Are you building Plenna alone?
I have an amazing co-founder and friend from Mexico whom I am working on Plenna with, Lorena Ostos (GSB ’21). She just graduated Stanford Business School and has moved back to Mexico. We met at Bain and made the perfect partnership. I am a bit more creative, and thrive in uncertainty, and embrace it. Lorena is a bit more structured and methodical. Our strengths naturally complement each other, and balance each other out, so I work on the growth strategies and more creative side of the business, while Lorena focuses her time on finance, fundraising and HR. It’s incredible to be working with Lorena, and I’m glad we can experience this crazy journey together. We now have a core team of five people, with an additional three working part-time.
When did you start thinking about building Plenna?
I did a pre-MBA internship at an impact investment firm, and helped to build a women’s health investment thesis for this fund, focused on emerging countries mainly in Southeast Asia. This experience opened a whole new universe of FemTech and really inspired me. I also had experience at Moons, a start-up orthodontics clinic in Mexico, one of the healthcare innovators that is disrupting the market. My heart was in Mexico, and so my partner and I started thinking about how we might be able to make an impact in this healthcare space.
What progress have you made this year?
We’ve opened our first MVP clinic in Mexico to learn and iterate on our customer journey. We’re aiming to open our first flagship clinic in Mexico by January. We just closed a round of fundraising and are working with some incredible investors, both VCs with great reputations and experiences in the healthcare space, and angel investors too.
Do you have any advice for other female founders?
I think it’s really important to find something you’re passionate about, it makes the tough days more enjoyable. Make sure you have the right partnerships and support systems. Lastly, understand that doing this while doing your MBA at HBS will inevitably involve trade-offs. Just always remember why you started this journey, and the lives you’ll change as a result.

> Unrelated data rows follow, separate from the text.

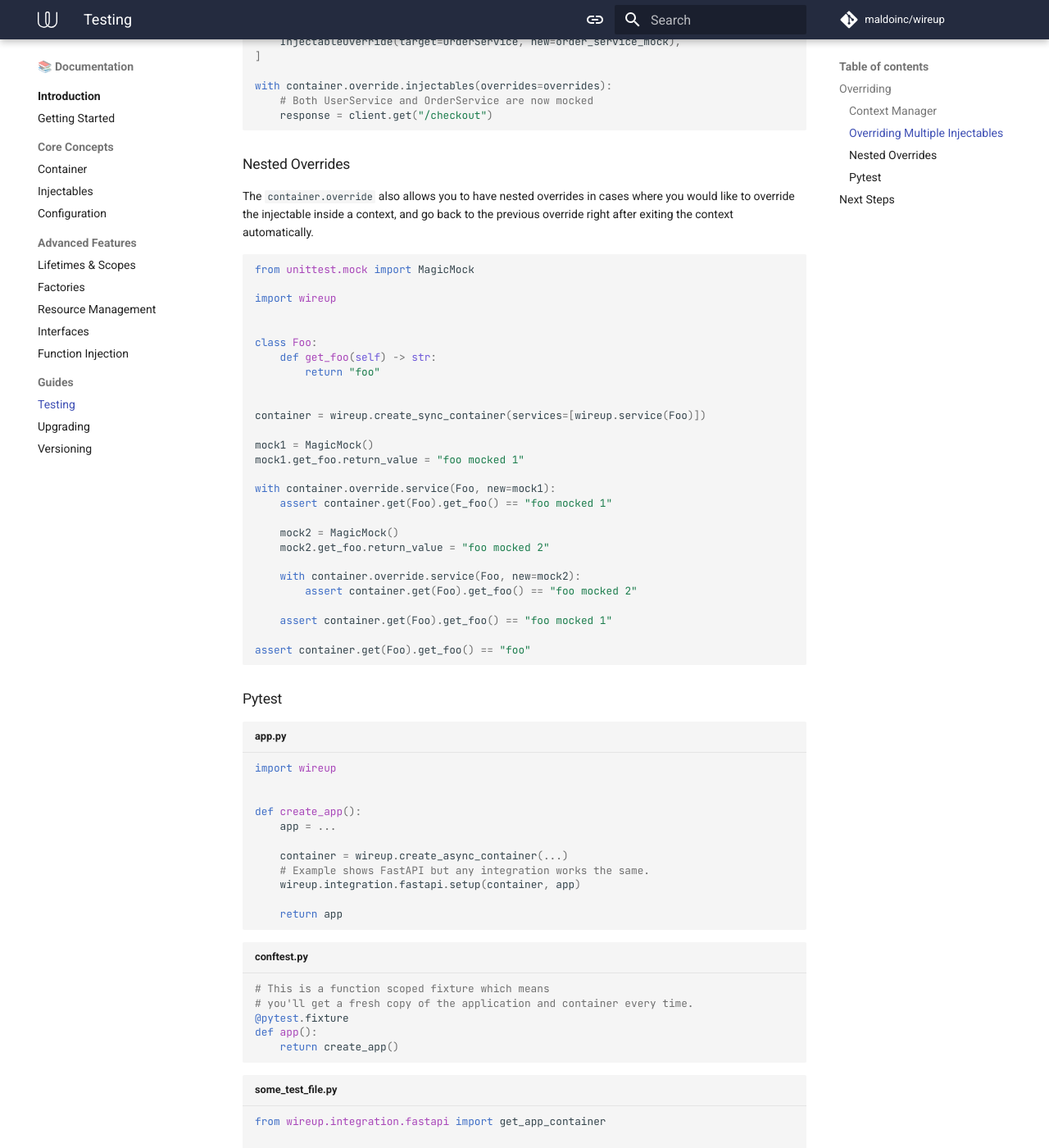
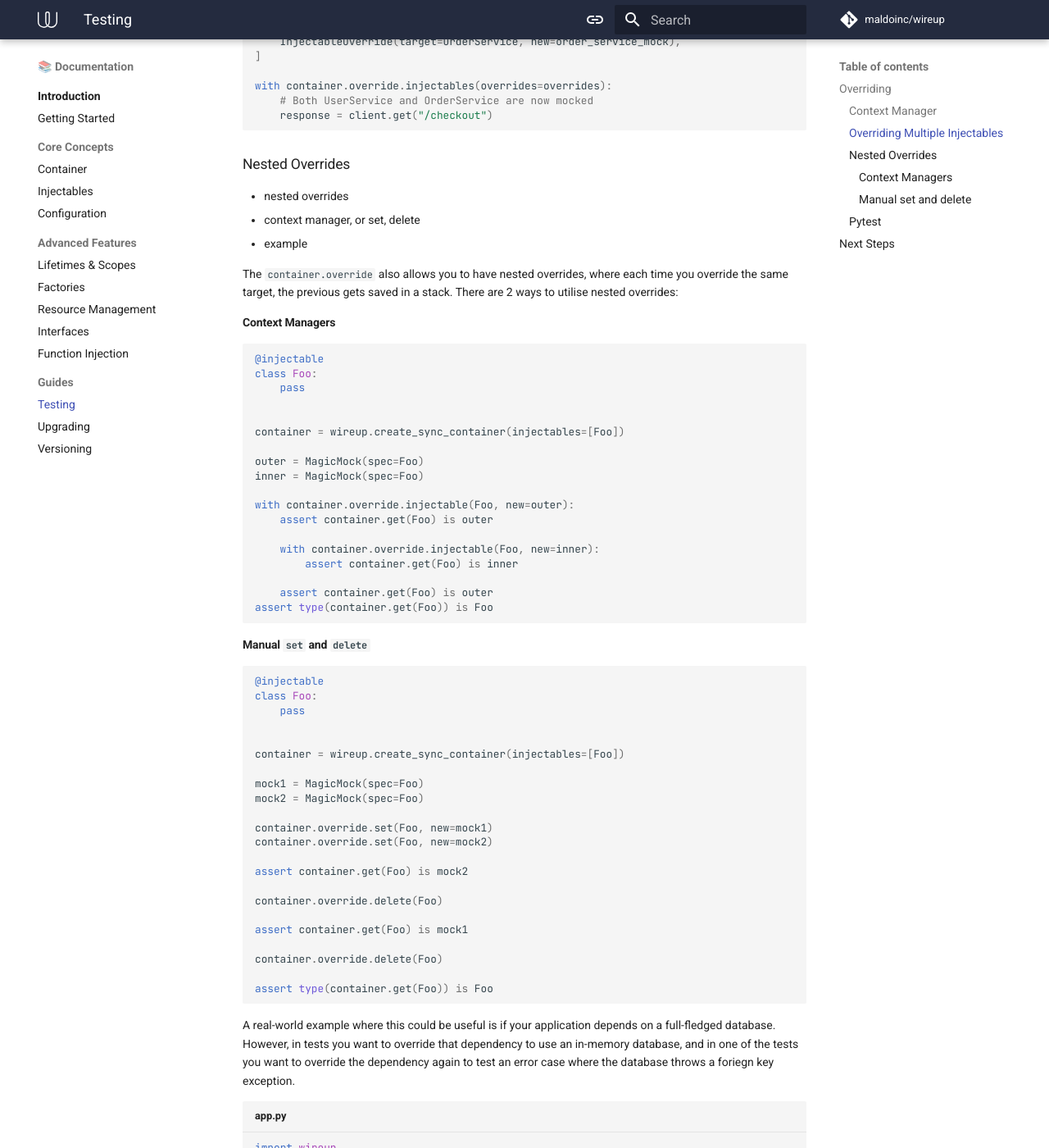
Before and after one commit to maldoinc/wireup, an MkDocs documentation site: the page built from docs/pages/testing.md, in a window 1280 px wide and 1400 px high, scrolled down 1573 px. Shown: the whole window at 82% size. Built offline with MkDocs 1.6.1 and Material for MkDocs 9.7.7, drawn with Linux system fonts in a browser that asks for light colours; comment, search, counter and statistics services are not loaded; the version menu is left out; some of the changed text lies outside the part shown.

Commit message:
enhance testing docs with real-world example

````diff
--- a/docs/pages/testing.md
+++ b/docs/pages/testing.md
@@ -79,37 +79,105 @@ with container.override.injectables(overrides=overrides):
 
 ### Nested Overrides
 
-The `container.override` also allows you to have nested overrides in cases where you would like to override the
-injectable inside a context, and go back to the previous override right after exiting the context automatically.
+- nested overrides
+- context manager, or set, delete
+- example
+
+The `container.override` also allows you to have nested overrides, where each time you override the same target, the
+previous gets saved in a stack. There are 2 ways to utilise nested overrides:
+
+#### Context Managers
 
 ```python
-from unittest.mock import MagicMock
+@injectable
+class Foo:
+    pass
 
+
+container = wireup.create_sync_container(injectables=[Foo])
+
+outer = MagicMock(spec=Foo)
+inner = MagicMock(spec=Foo)
+
+with container.override.injectable(Foo, new=outer):
+    assert container.get(Foo) is outer
+
+    with container.override.injectable(Foo, new=inner):
+        assert container.get(Foo) is inner
+
+    assert container.get(Foo) is outer
+assert type(container.get(Foo)) is Foo
+```
+
+#### Manual `set` and `delete`
+
+```python
+@injectable
+class Foo:
+    pass
+
+
+container = wireup.create_sync_container(injectables=[Foo])
+
+mock1 = MagicMock(spec=Foo)
+mock2 = MagicMock(spec=Foo)
+
+container.override.set(Foo, new=mock1)
+container.override.set(Foo, new=mock2)
+
+assert container.get(Foo) is mock2
+
+container.override.delete(Foo)
+
+assert container.get(Foo) is mock1
+
+container.override.delete(Foo)
+
+assert type(container.get(Foo)) is Foo
+```
+
+A real-world example where this could be useful is if your application depends on a full-fledged database. However, in
+tests you want to override that dependency to use an in-memory database, and in one of the tests you want to override
+the dependency again to test an error case where the database throws a foriegn key exception.
+
+```python title="app.py"
 import wireup
 
 
-class Foo:
-    def get_foo(self) -> str:
-        return "foo"
+def create_app():
+    app = ...
+
+    container = wireup.create_async_container(...)
+    # Example shows FastAPI but any integration works the same.
+    wireup.integration.fastapi.setup(container, app)
+
+    return app
+```
+
+```python title="conftest.py"
+@pytest.fixture
+def in_memory_db():
+    return InMemoryDBService()
+
+# This is a function scoped fixture which means
+# you'll get a fresh copy of the application and container every time.
+@pytest.fixture
+def app(in_memory_db):
+    with get_app_container(app).override.injectable(DBService, new=in_memory_db):
+        return create_app()
+```
+
+```python title="some_test_file.py"
+from wireup.integration.fastapi import get_app_container
 
 
-container = wireup.create_sync_container(services=[wireup.service(Foo)])
+def test_db_foreign_key_exception(client: TestClient, app):
+    mock_db = MagicMock()
+    # mock db to throw exception
+    with get_app_container(app).override.injectable(DBService, new=mock_db):
+        response = client.get("/some/path")
 
-mock1 = MagicMock()
-mock1.get_foo.return_value = "foo mocked 1"
-
-with container.override.service(Foo, new=mock1):
-    assert container.get(Foo).get_foo() == "foo mocked 1"
-
-    mock2 = MagicMock()
-    mock2.get_foo.return_value = "foo mocked 2"
-
-    with container.override.service(Foo, new=mock2):
-        assert container.get(Foo).get_foo() == "foo mocked 2"
-
-    assert container.get(Foo).get_foo() == "foo mocked 1"
-
-assert container.get(Foo).get_foo() == "foo"
+        # Assert response and mock calls.
 ```
 
 ### Pytest
````
Also changed, not shown: 1 other file.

Giovanna Abramo (HBS ’22) spent the last three years prior to HBS working at Bain & Company in Mexico City where she worked on performance improvement, strategy, and operational model redesign projects across industries like consumer products, automotive, and mining. Additionally, she worked for a Mexican health care startup called Moons, leading market entry, in-house production, and operations for Colombia, and interned at SAGANA, an impact investing fund, where she had the opportunity to lead an investment thesis on Women’s health startups. Giovanna holds a bachelor’s degree in Biomedical Engineering from Tecnológico de Monterrey.
If you want to learn more about Plenna, visit https://www.soyplenna.com/ or follow them on Instagram @soyplenna.

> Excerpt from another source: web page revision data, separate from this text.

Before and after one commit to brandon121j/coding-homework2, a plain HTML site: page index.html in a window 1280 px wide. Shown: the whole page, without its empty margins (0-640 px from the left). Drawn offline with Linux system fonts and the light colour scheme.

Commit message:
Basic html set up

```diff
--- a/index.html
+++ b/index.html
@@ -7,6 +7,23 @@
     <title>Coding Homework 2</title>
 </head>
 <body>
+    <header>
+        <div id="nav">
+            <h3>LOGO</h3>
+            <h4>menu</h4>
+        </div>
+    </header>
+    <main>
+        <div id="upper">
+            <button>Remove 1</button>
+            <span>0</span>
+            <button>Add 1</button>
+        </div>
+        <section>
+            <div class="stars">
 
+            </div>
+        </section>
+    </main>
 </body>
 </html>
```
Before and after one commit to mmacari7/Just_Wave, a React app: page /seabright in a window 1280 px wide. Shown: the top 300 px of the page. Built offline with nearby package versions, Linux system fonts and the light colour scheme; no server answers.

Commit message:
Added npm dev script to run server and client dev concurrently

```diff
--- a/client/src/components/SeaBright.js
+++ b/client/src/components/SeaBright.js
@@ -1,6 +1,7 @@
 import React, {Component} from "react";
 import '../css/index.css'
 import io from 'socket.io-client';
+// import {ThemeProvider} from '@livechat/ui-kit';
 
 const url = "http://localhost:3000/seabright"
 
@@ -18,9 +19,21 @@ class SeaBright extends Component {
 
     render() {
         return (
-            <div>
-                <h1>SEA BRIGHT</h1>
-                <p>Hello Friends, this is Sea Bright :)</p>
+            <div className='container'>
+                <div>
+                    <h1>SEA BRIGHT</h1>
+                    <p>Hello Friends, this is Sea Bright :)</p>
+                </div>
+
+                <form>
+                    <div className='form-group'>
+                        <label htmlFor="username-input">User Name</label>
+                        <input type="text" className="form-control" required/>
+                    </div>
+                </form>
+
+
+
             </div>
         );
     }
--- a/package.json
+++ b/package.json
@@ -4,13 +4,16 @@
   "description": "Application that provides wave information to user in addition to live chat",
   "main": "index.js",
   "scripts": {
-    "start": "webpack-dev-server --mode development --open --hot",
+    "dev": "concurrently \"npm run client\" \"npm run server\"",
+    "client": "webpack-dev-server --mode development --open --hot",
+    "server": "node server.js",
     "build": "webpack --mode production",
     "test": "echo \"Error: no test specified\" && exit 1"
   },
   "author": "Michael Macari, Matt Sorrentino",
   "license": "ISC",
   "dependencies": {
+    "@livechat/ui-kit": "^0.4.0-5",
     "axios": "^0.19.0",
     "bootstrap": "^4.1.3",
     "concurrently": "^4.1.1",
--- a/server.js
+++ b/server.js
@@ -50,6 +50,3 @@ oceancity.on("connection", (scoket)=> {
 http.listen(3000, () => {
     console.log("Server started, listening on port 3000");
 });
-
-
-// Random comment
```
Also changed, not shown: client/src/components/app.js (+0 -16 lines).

Ziana Kotadia (MBA ’22) is from the UK, and most recently made the move from London to Boston. She loves to travel, learn about new cultures, and enjoys eating her way through cities. She loves to cook and is passionate about great food.